HAE – not for me!

The story of Gabi

Happy rare disease day!

Hereditary angioedema (HAE) is a rare, genetic disease that causes recurrent, unpredictable, and potentially life-threatening attacks of swelling in the body. (discoverhae.com)

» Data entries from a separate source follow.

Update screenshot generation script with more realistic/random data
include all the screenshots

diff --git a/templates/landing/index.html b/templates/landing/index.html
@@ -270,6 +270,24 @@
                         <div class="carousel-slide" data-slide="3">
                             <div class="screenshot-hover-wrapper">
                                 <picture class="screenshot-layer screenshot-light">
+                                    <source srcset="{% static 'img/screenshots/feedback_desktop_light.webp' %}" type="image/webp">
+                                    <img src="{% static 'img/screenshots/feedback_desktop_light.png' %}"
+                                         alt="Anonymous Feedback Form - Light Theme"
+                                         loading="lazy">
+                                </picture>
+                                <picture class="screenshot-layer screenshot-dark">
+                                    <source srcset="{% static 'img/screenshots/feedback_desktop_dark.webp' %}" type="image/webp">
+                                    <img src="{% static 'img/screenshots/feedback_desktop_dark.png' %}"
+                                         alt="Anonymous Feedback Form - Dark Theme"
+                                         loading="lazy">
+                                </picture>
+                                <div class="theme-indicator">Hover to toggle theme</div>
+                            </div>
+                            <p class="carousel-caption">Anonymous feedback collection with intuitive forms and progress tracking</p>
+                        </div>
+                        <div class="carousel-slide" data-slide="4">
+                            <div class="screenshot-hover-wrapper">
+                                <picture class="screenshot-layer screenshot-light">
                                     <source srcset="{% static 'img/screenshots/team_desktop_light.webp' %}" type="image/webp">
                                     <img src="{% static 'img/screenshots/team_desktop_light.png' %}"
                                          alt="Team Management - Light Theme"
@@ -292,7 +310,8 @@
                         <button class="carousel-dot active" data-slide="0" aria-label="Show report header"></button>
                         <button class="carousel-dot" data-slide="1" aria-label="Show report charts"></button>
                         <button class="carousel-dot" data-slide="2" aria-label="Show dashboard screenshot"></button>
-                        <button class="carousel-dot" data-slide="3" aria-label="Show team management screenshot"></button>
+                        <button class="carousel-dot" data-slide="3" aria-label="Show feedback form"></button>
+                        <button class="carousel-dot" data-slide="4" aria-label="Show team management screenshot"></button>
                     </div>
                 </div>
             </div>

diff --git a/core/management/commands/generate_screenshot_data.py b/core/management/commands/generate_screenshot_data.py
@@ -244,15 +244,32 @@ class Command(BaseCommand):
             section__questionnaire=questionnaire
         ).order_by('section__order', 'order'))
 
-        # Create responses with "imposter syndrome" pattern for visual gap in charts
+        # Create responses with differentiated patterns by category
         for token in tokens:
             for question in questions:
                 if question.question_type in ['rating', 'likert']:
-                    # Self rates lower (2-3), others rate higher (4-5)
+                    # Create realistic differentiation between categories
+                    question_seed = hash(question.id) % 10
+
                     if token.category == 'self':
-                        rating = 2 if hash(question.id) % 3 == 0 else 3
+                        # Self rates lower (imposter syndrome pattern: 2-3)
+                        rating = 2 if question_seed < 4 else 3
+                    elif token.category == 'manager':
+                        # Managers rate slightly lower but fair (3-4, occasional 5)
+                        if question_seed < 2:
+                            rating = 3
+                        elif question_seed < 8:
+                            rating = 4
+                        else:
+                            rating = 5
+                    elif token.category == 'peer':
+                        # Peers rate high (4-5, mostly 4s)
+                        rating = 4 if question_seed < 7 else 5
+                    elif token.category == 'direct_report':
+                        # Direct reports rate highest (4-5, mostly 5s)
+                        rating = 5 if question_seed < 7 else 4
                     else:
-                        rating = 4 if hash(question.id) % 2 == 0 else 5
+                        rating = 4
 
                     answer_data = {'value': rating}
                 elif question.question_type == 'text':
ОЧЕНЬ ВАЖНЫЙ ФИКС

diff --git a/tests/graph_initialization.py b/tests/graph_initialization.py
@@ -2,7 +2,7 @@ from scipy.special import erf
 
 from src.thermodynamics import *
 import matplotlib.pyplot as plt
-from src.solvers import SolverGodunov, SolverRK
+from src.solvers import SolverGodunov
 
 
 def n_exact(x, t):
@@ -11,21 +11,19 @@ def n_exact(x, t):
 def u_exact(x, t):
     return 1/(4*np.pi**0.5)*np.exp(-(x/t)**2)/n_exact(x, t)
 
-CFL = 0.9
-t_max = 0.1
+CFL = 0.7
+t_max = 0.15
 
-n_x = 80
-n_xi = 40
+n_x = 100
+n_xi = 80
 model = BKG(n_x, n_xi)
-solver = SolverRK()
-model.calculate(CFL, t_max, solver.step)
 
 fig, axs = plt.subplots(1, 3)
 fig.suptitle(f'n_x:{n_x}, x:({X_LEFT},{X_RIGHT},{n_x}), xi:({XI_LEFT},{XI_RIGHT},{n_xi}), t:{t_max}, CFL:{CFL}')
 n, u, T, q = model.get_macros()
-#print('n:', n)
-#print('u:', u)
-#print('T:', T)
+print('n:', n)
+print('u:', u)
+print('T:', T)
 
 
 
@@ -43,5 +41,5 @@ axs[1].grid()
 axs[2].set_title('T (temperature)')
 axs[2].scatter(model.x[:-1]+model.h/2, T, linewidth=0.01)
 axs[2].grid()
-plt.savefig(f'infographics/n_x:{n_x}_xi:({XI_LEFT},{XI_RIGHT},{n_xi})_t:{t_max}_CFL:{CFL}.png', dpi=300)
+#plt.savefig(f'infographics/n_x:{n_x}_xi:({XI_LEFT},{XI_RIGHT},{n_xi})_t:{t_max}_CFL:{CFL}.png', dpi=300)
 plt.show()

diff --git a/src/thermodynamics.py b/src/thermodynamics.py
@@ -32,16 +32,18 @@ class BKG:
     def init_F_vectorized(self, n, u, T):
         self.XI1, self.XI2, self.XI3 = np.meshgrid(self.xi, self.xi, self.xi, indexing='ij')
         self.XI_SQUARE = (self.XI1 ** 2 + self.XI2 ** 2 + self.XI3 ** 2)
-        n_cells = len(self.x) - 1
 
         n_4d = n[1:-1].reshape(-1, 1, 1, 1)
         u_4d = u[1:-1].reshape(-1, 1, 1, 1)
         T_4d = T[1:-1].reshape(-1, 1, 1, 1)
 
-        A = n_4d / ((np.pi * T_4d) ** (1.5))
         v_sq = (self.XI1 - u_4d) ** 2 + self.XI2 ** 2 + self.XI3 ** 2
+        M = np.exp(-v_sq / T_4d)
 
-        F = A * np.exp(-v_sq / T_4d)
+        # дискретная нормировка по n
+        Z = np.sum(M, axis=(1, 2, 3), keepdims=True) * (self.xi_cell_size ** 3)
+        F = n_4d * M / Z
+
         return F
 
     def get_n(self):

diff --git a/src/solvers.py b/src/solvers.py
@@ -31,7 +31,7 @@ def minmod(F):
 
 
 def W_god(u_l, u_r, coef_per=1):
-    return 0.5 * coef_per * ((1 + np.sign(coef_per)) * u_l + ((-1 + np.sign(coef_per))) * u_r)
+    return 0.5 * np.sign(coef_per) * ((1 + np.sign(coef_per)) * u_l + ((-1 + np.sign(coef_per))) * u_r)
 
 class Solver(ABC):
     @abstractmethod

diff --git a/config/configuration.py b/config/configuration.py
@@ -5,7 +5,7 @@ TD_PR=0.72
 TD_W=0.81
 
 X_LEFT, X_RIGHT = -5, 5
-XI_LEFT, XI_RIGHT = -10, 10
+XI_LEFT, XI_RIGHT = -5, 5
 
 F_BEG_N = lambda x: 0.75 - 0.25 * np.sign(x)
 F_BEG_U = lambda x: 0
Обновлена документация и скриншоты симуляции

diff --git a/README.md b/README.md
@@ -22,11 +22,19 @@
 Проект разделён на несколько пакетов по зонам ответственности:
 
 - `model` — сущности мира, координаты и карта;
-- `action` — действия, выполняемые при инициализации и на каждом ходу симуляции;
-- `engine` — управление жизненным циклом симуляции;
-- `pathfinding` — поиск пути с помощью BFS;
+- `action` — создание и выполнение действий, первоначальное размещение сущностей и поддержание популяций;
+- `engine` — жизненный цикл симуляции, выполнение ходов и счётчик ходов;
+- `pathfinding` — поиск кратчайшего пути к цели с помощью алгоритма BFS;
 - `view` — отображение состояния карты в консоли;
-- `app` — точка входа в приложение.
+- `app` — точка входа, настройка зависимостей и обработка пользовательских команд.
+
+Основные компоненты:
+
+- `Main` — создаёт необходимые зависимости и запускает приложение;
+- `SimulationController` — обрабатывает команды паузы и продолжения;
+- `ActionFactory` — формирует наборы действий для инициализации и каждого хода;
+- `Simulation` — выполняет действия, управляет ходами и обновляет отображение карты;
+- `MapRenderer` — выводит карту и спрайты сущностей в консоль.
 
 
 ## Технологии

My mom tells the story like this: I was 5 years old and it was Christmas day. I was coming down the stairs and I said, “I hope I can open my presents with this fat hand!” She knew what that meant immediately since it runs in the family (thank gawd I wasn’t the first one), and she called my grandma, bawling, with the worst thoughts running through her head (I have an uncle who passed away due to this disease, and my grandma and great aunt are affected severely).
I had a few non-memorable swelling episodes here and there until 7th grade where it really started to ramp up and impact my life; whether school stress, puberty, or something else causing it to ramp up, I’ll never know.
My most frequent episodes occur in my hands, feet, and gastrointestinal (GI) tract. While the hands and feet are extremely uncomfortable, they are still tolerable, and I am pretty much able to do my regular life (though writing and fitting my foot in a shoe is difficult, I manage).
On the other hand, GI swellings take me out for multiple days. A usual 72 hour ordeal goes something like this: the first 24 hours, I’m in and out of the bathroom every 10 or so minutes because I cannot hold down any type of solid or liquid (most times I opt to sleep in the bathroom), extreme exhaustion & severe dehydration (due to not keeping anything down), and insanely furious stomach pain (forget finding a comfortable lying position; it doesn’t exist. Forget getting any sleep while you’re at it). The next 24, I can at least keep down water but my stomach still hurts quite a bit, solid food is still questionable, so I stick to liquids (I’m soo hungry though), and I’m still extremely exhausted and dehydrated. The final 24, I’m still super tired and my stomach STILL hurts. I’ve missed countless holidays, celebrations, vacation days, work shifts, classes, sports games, etc etc etc. This was happening to me AT LEAST once a month, most of the time more. They are random and they come on slowly, typically starting with dull stomach cramps.
For most of my life it’s been unpreventable, unpredictable, and untreatable; I just had to ride it out. I truly thought this was something I’d just have to cope with my whole life, and it was honestly depressing.
I’ve said it before, I’ll say it a thousand times, but thank goodness for modern science! While it was a journey, it’s one I’d do again and again to get to the quality of life I have now.
Here’s the journey I’m talking about:
Ages 16 – 18: they came out with an emergency IV which had to be given by someone (usually my mom or dad), BUT I had to catch it ahead of time or it wouldn’t work. Sometimes it’s hard to tell the difference between an upset tummy and an eventual GI swelling so making that judgment call was never fun.
Ages 18 – 21: an emergency shot I could give myself (even though I don’t enjoy it one bit)! This was huge because the former was inconvenient given the randomness of these episodes. Again, I had to catch it ahead of time or it’s not as effective. But the portability and accessibility of it was amazing! I still use this one today, for emergencies. In fact, I had to use it on Monday due to a small (but still painful) GI swelling.
Ages 21 – 23: a twice a month preventative shot that I could give myself! My first experience with preventative medication and this alone was life changing. The number of episodes reduced significantly, though still occurring. I still wasn’t a huge fan of having to give myself a shot but it was better than nothing.
Ages 23 – current: a daily preventative capsule! I’ll never forget the day I found out I qualified for this medication; I knew my quality of life was going to increase immensely & I was so excited. I no longer had to give myself shots in order to prevent swelling episodes! The number of episodes decreased even more, and I now experience them maybe a few times a year (versus multiple times a month). I can’t even describe how much it’s changed my life 🙌🏼

Anyway, yeah, I have a rare disease and science is cool!